EXERCISE INSTRUCTIONS = Among the entries, find the lines with the string "label" and copy them.

INFORMATION SUPPLIED =
# # # #
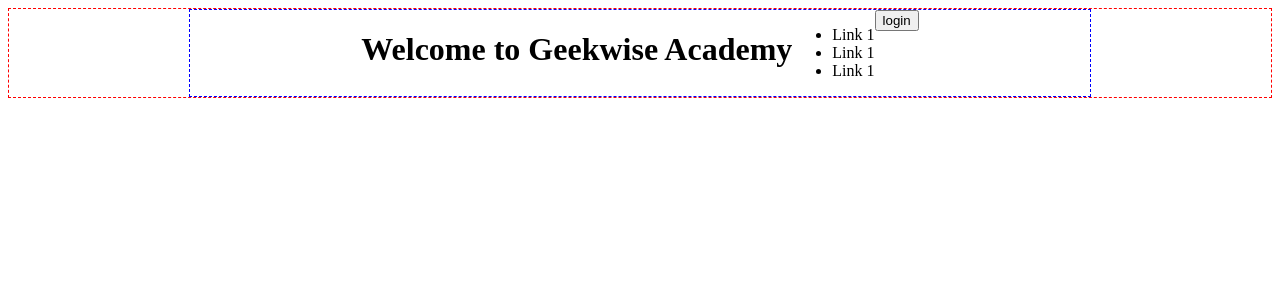
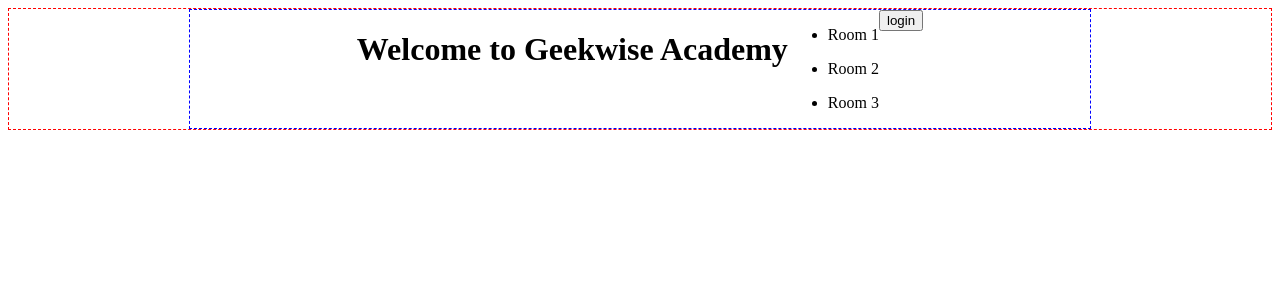
Before and after one commit to dramirez2096/gw-reserve, an Angular app: page / in a window 1280 px wide. Shown: the top 300 px of the page. Built offline with nearby package versions, Linux system fonts and the light colour scheme.

Commit message:
ng for added to render menu items

```diff
--- a/src/app/nav/nav.component.html
+++ b/src/app/nav/nav.component.html
@@ -1,7 +1,14 @@
-<nav>
+<!-- <nav>
     <ul>
         <li>Link 1</li>
         <li>Link 1</li>
         <li>Link 1</li>
     </ul>
+</nav> -->
+<nav>
+    <ul *ngFor = "let item of menuItems" >
+        <li>
+            {{ item.label }}
+        </li>
+    </ul>
 </nav>
--- a/src/app/nav/nav.components.ts
+++ b/src/app/nav/nav.components.ts
@@ -8,17 +8,21 @@
         "./nav.component.scss"
     ]
 })
-export class NavComponent implements OnInit {
+export class NavComponent implements OnInit, OnDestroy {
     public menuItems: INavigationItem[];
 
     // life cycle hook
     ngOnInit(): void {
         this.menuItems = [{
-            label: "test",
+            label: "Room 1",
             url: "/"
         },
         {
-            label: "another one",
+            label: "Room 2",
+            url: "/test"
+        },
+        {
+            label: "Room 3",
             url: "/test"
         }];
     }
```
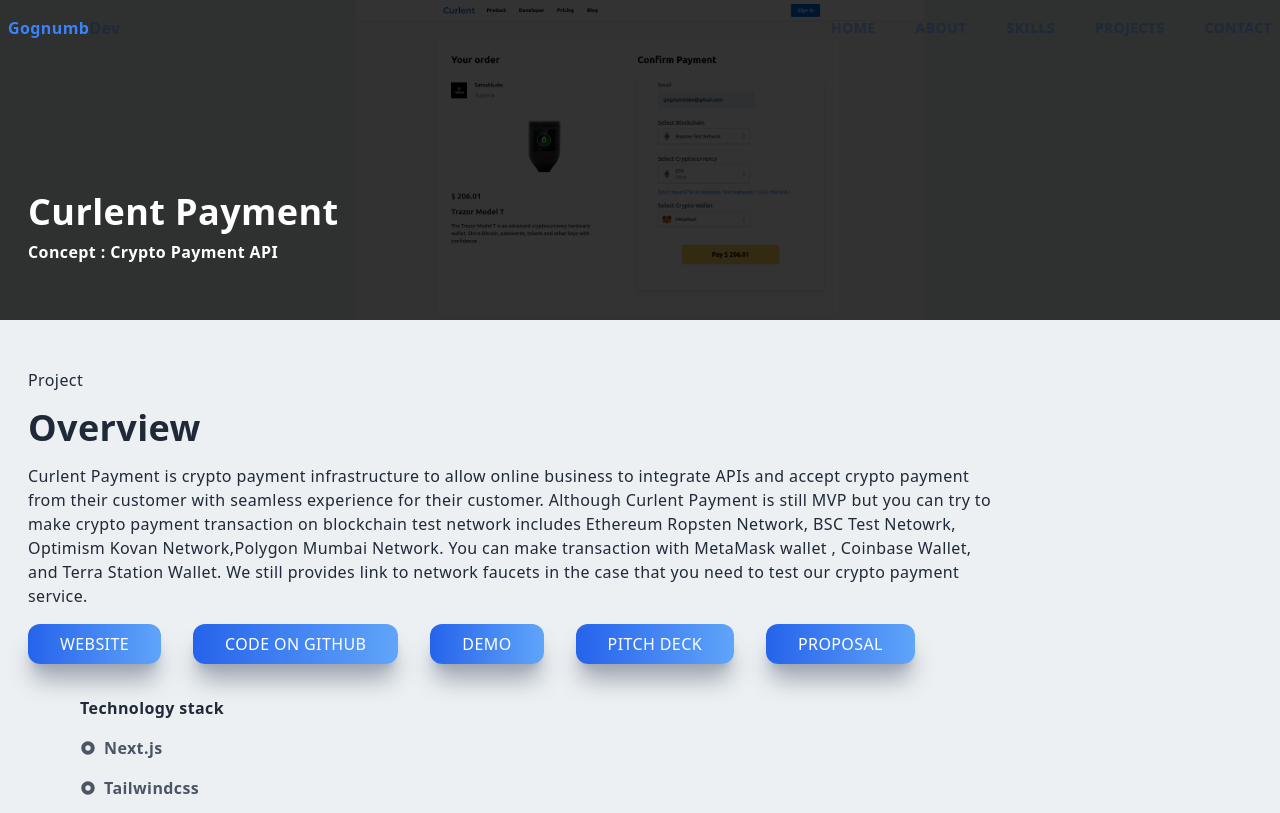
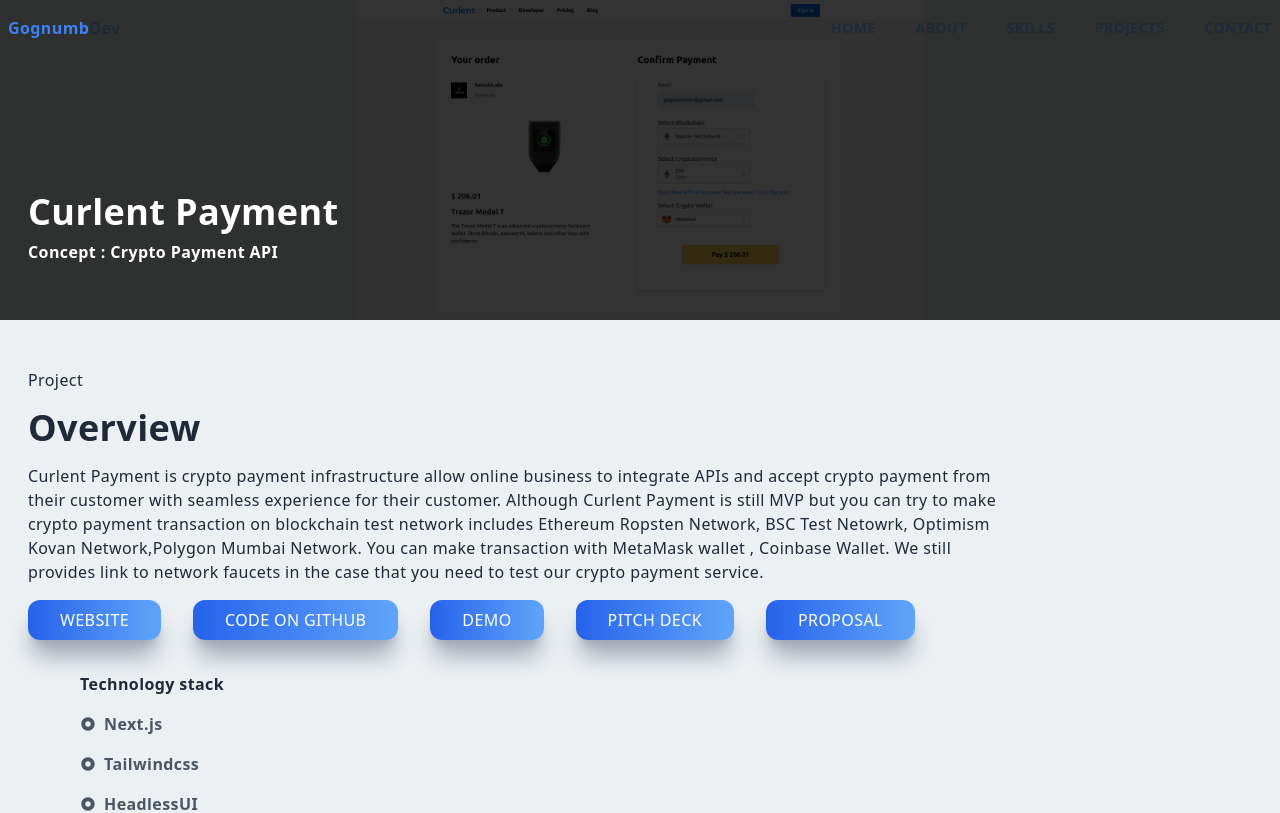
Before and after one commit to gognumbdev/gognumbdev-portfolio, a Next.js app: page /curlentPayment in a window 1280 px wide. Shown: the top 813 px of the page. Built offline with nearby package versions, Linux system fonts and the light colour scheme.

Commit message:
fix typography

```diff
--- a/components/About.tsx
+++ b/components/About.tsx
@@ -15,7 +15,7 @@
                     </p>
                     <h2>Who I Am</h2>
                     <p className="py-2 text-gray-600">
-                        I am enthusiatic developer with startup minset
+                        I am enthusiatic developer with entrepreneurial mindset
                     </p>
                     <p className="py-2 text-gray-600">
                         I&apos;m self-taught developer who learn to develop
@@ -30,7 +30,7 @@
                         payment API.
                     </p>
                     <p className="py-2 text-gray-600">
-                        I&apos;m on going to build the innovation and impactful
+                        I&apos;m on going to build impactful
                         business and crypto project for people around the world.
                         So I need to join with the most interesting team that
                         need to build the impactful crypto business and crypto
--- a/components/Contact.tsx
+++ b/components/Contact.tsx
@@ -32,7 +32,7 @@
                                 <p className="py-4">
                                     I&apos;m focus on web3 development includes
                                     cryptocurrency,DeFi,NFT. I&apos;m available for
-                                    freelance or full-time positions. Contact me
+                                    full-time positions. Contact me
                                     and let&apos;s talk.
                                 </p>
                             </div>
--- a/pages/curlent.tsx
+++ b/pages/curlent.tsx
@@ -39,7 +39,7 @@
                         stablecoins to Curlent like a digital bank so that
                         Curlent have a credit to serve buy-now-pay-later for
                         SMEs to spend their credit to operate their business.
-                        This project does,t charge your real money,It&apos;s just
+                        This project doesn&apos;t charge your real money,It&apos;s just
                         full-stack web for your inteaction. I develop in the
                         crypto supplier development tasks.
                     </p>
@@ -121,7 +121,7 @@
                         <p className="text-gray-600 py-2 flex items-center">
                             <RiRadioButtonFill />{' '}
                             <span className="font-bold mx-2">MongoDB</span>{' '}
-                            for store and retrieve data to process for Curlent services.
+                            database using for store and retrieve data to process for Curlent services.
                         </p>
                         <p className="text-gray-600 py-2 flex items-center">
                             <RiRadioButtonFill />{' '}
--- a/pages/curlentPayment.tsx
+++ b/pages/curlentPayment.tsx
@@ -31,7 +31,7 @@
                     <p className="my-4">Project</p>
                     <h2 className="my-4">Overview</h2>
                     <p className="">
-                        Curlent Payment is crypto payment infrastructure to
+                        Curlent Payment is crypto payment infrastructure
                         allow online business to integrate APIs and accept
                         crypto payment from their customer with seamless
                         experience for their customer. Although Curlent Payment
@@ -39,8 +39,7 @@
                         transaction on blockchain test network includes Ethereum
                         Ropsten Network, BSC Test Netowrk, Optimism Kovan
                         Network,Polygon Mumbai Network. You can make transaction
-                        with MetaMask wallet , Coinbase Wallet, and Terra
-                        Station Wallet. We still provides link to network
+                        with MetaMask wallet , Coinbase Wallet. We still provides link to network
                         faucets in the case that you need to test our crypto
                         payment service.
                     </p>
```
# # # #
SOLUTION =
+            {{ item.label }}
-            label: "test",
+            label: "Room 1",
-            label: "another one",
+            label: "Room 2",
+            label: "Room 3",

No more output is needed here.